In my city, as I guess in many other, you'll always have to do your best to stay alive when you ride your bike, this is particularly true by night. This is the reason which brought me to design this circuit.
I anticipate worried drivers (I should be the first to complain) saying that my bike light hadn't become a stroboscopic floodlight which makes you blind, only catch your attention a little more than before, it will be more as looking at an old very used neon light.
Step 1: the frequency
This blinker circuit runs at about 50 Hz, this means that it's very near to the frequency at which our eyes work. So you'll see an "almost" fixed light, the difference with a fixed light is that it's a little bothersome to see, and it keeps your attention at once. Indeed old TVs and PC monitors worked a few hertz more than this frequency, and after some hours in front of those, your eyes were tired. To work long periods in front of your monitor it's better this is 60 Hz or more (more or equal to 85 Hz with old crt monitors, LCD are less stressful).

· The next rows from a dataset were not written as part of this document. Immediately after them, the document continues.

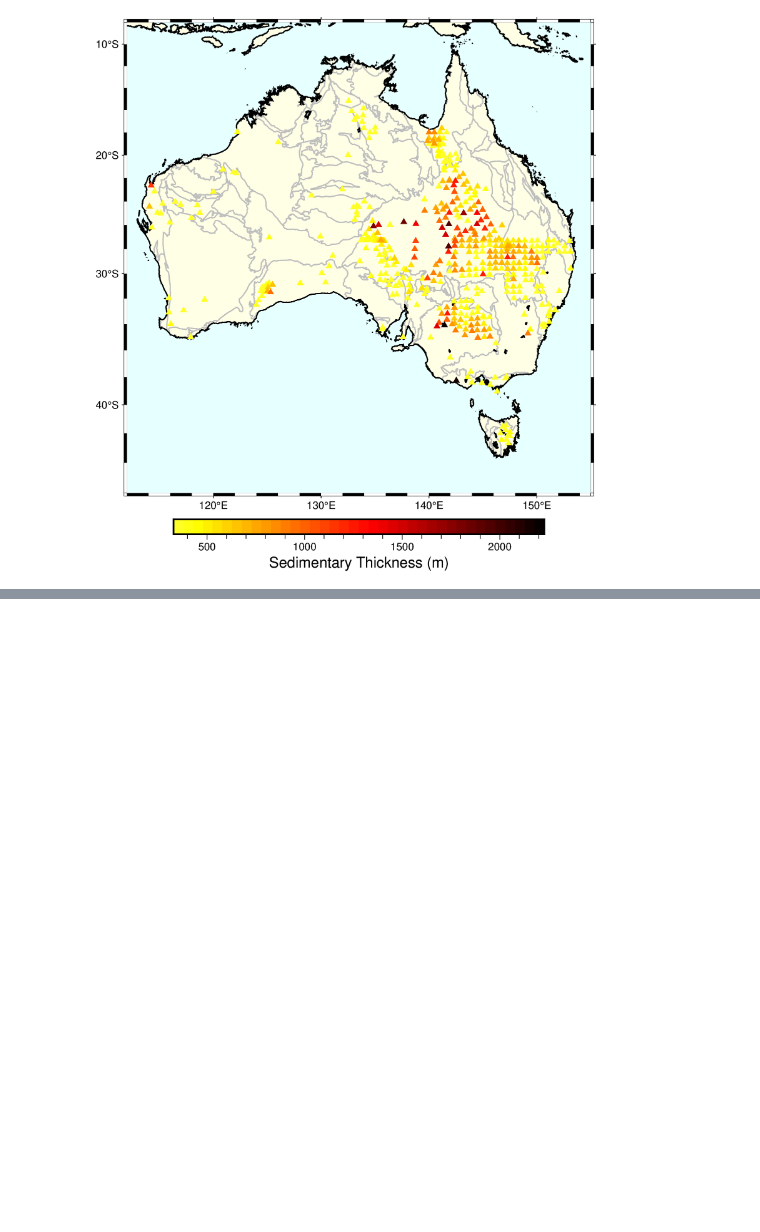
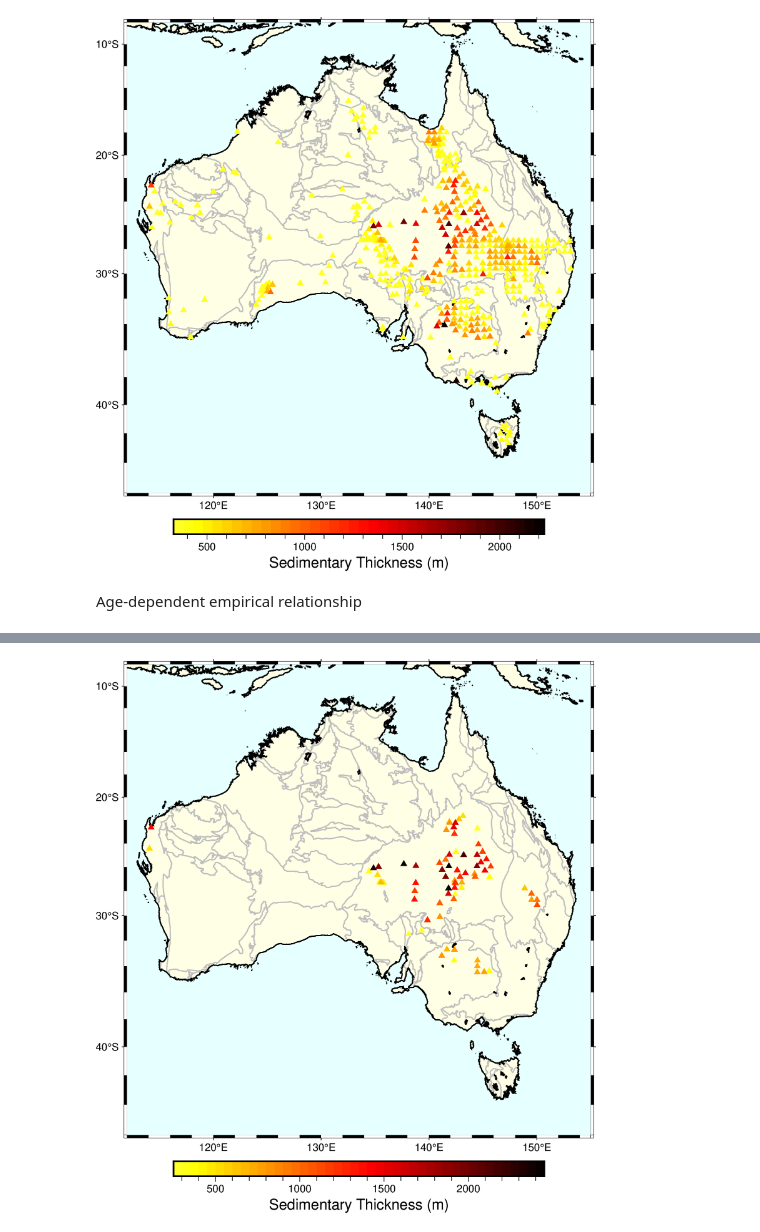
Before and after one commit to auggiemarignier/AusSedThick, a Jupyter notebook: aussedthickrf/05AustralianSedimentaryThickness.ipynb, the cells around one changed output, grey strips where cells are left out. Drawn from its saved outputs; the diff is of its cells as text; code cells hidden in the pictures; blank space fills up the shorter version.

Commit message:
age dependent relation

```diff
--- a/aussedthickrf/05AustralianSedimentaryThickness.ipynb
+++ b/aussedthickrf/05AustralianSedimentaryThickness.ipynb
@@ -67,3 +67,43 @@ fig.show()
 # %% [output]
 plot [WARNING]: Your data array row 44 contains NaNs - no resampling taken place!
 [figure]
+# %% [markdown]
+Age-dependent empirical relationship
+# %%
+class Empirical:
+    overall = Polynomial([382.62, -545.52, 1369.64])
+    cenozoic = Polynomial([156.62, 132.05, 24.38])
+    mesozoic = Polynomial([250.05, 506.93])
+    paleozoic = Polynomial([-1266.97, 2181.38, 580.14])
+
+
+E = Empirical()
+# %%
+sub = seismics[(seismics.BasinEra=="Paleozoic") & (seismics.delays >= 0.6)]
+delays = sub.delays
+lons = np.array([s.geometry.x for _, s in sub.iterrows()])
+lats = np.array([s.geometry.y for _, s in sub.iterrows()])
+sed_thick = E.paleozoic(delays)
+fig, region, projection = australia_basemap()
+pygmt.makecpt(
+    cmap="hot",
+    series=[sed_thick.min(), sed_thick.max(), 50],
+    truncate=[0, 0.8],
+    background="o",
+    reverse=True,
+)
+fig.plot(
+    region=region,
+    projection=projection,
+    x=lons,
+    y=lats,
+    style=f"tc",
+    fill=sed_thick,
+    cmap=True,
+    size=np.full_like(lons, 0.25),
+)
+fig.colorbar(
+    region=region, projection=projection, frame=["af+lSedimentary Thickness (m)"]
+)
+fig.show()
+# %% [output]
@@ -69,0 +111 @@ plot [WARNING]: Your data array row 44 contains NaNs - no resampling taken place
+[figure, added]
```
Also changed, not shown: parts of 4 cells of this notebook.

This circuit is intended to work with any LED light with a power source of about 4.5-6V. If you have different voltage you have to review the design adding a voltage regulator (or booster) for the chip.